» **Given records**
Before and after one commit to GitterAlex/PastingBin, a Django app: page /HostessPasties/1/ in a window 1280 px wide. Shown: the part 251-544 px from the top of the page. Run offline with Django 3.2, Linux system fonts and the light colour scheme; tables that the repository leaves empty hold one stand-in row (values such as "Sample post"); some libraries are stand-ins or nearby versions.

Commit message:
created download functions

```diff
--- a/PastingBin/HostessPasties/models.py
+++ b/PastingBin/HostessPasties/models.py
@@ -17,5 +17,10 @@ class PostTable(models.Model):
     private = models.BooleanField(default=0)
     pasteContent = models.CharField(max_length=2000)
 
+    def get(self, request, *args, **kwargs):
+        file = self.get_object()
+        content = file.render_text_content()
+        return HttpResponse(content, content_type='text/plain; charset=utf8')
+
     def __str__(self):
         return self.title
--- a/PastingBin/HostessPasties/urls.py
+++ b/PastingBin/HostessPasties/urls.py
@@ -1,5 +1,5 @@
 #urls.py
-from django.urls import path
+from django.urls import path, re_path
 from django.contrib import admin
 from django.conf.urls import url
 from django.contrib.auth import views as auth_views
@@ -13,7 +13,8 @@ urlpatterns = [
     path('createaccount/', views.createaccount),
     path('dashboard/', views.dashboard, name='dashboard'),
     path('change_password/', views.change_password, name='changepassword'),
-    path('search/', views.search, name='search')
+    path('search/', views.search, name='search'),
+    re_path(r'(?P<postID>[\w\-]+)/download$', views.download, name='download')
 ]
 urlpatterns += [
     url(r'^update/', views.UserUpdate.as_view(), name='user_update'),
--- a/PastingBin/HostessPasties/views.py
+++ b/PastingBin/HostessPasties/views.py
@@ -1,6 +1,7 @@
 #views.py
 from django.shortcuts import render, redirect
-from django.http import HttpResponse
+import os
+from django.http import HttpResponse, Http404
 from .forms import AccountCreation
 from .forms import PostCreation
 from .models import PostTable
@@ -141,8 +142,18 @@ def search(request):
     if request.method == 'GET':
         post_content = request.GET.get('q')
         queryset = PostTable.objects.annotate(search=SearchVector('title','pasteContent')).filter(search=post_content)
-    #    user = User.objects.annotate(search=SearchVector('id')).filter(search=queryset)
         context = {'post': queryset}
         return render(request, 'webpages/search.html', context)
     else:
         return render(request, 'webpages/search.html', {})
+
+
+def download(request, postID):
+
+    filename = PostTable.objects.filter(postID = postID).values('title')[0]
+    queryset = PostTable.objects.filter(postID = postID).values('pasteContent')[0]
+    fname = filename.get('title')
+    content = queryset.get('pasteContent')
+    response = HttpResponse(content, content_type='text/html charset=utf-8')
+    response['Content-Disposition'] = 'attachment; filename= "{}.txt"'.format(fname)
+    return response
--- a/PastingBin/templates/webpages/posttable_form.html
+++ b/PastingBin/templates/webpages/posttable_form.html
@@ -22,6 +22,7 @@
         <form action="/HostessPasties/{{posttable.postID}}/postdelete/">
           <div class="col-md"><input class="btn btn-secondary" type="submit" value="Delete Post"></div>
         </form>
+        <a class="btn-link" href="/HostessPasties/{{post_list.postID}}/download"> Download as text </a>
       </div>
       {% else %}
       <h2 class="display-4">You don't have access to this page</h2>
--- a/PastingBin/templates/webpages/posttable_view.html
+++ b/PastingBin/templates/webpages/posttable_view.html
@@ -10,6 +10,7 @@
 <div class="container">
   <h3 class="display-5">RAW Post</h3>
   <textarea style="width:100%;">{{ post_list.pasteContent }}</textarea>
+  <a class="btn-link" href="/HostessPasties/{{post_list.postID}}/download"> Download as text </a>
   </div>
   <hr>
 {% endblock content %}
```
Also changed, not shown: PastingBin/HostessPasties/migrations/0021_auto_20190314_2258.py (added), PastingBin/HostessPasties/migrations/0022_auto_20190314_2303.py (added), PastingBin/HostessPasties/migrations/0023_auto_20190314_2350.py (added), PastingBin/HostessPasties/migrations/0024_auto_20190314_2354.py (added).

» **What this task involves**
Throughout the material above, find lines holding the word "import", then copy them.

» **Written answer**
-from django.urls import path
+from django.urls import path, re_path
 from django.contrib import admin
 from django.conf.urls import url
 from django.contrib.auth import views as auth_views
 from django.shortcuts import render, redirect
-from django.http import HttpResponse
+import os
+from django.http import HttpResponse, Http404
 from .forms import AccountCreation
 from .forms import PostCreation
 from .models import PostTable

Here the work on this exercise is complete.